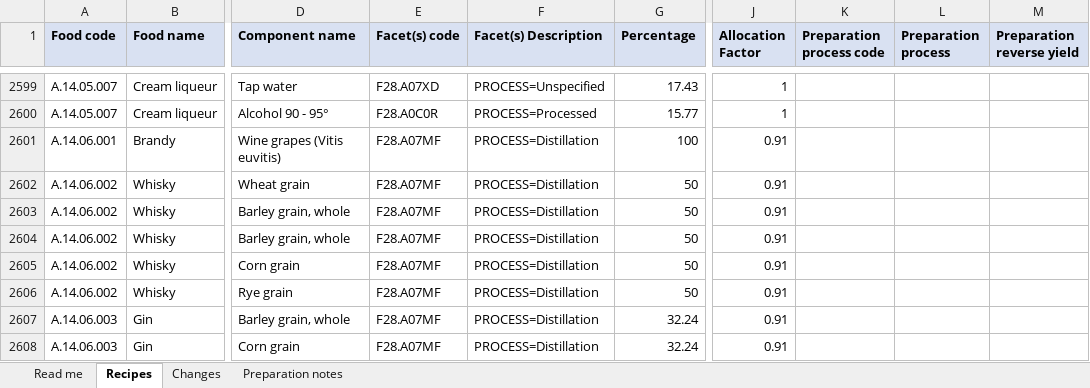
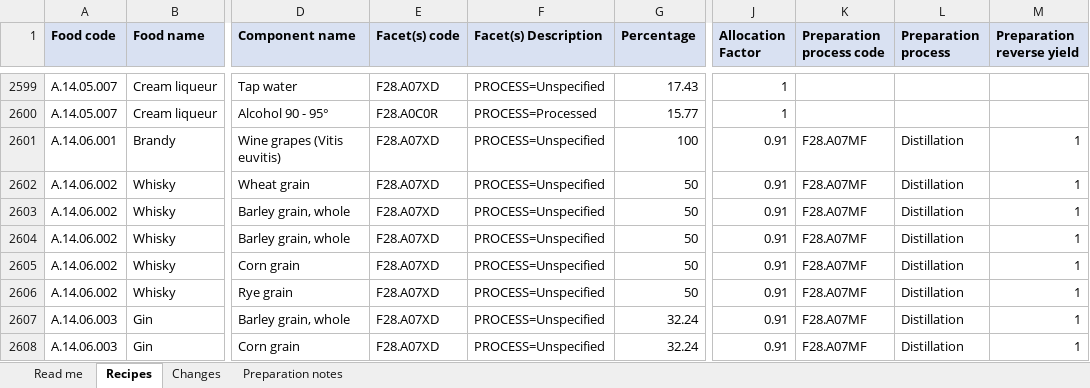
Before and after one commit to SLU-foodsystems/safad, an Excel workbook: data-preprocessing/input-files/SAFAD INTERNAL IP Recipes.xlsx, sheet Recipes, drawn as a sheet; only a part is shown, gaps mark what is left out; values as stored, in another font and other column widths than the file's, no borders; the diff covers the shown part only; the diff names each change by its address in the sheet, - before the commit and + after, or states it on an @@ line.

Commit message:
Update energy values for process distillation

```diff
--- a/data-preprocessing/input-files/SAFAD INTERNAL IP Recipes.xlsx (sheet Recipes)
+++ b/data-preprocessing/input-files/SAFAD INTERNAL IP Recipes.xlsx (sheet Recipes)
-E2601:E2608 (Facet(s) code): F28.A07MF
+E2601:E2608 (Facet(s) code): F28.A07XD
-F2601:F2608 (Facet(s) Description): PROCESS=Distillation
+F2601:F2608 (Facet(s) Description): PROCESS=Unspecified
-K2601:K2608 (Preparation process code): (empty)
+K2601:K2608 (Preparation process code): F28.A07MF
-L2601:L2608 (Preparation process): (empty)
+L2601:L2608 (Preparation process): Distillation
-M2601:M2608 (Preparation reverse yield): (empty)
+M2601:M2608 (Preparation reverse yield): 1
```
Also changed, not shown: 1 added row and 431 edited cells elsewhere in this sheet, sheet Preparation notes, sheet Changes, sheet Read me, data-preprocessing/input-files/SAFAD INTERNAL IP Energy processing.xlsx.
---------------
**Task prompt**
Please give a count of the lines in the records where the word "empty" occurs, with nothing besides it.

**Solution**
3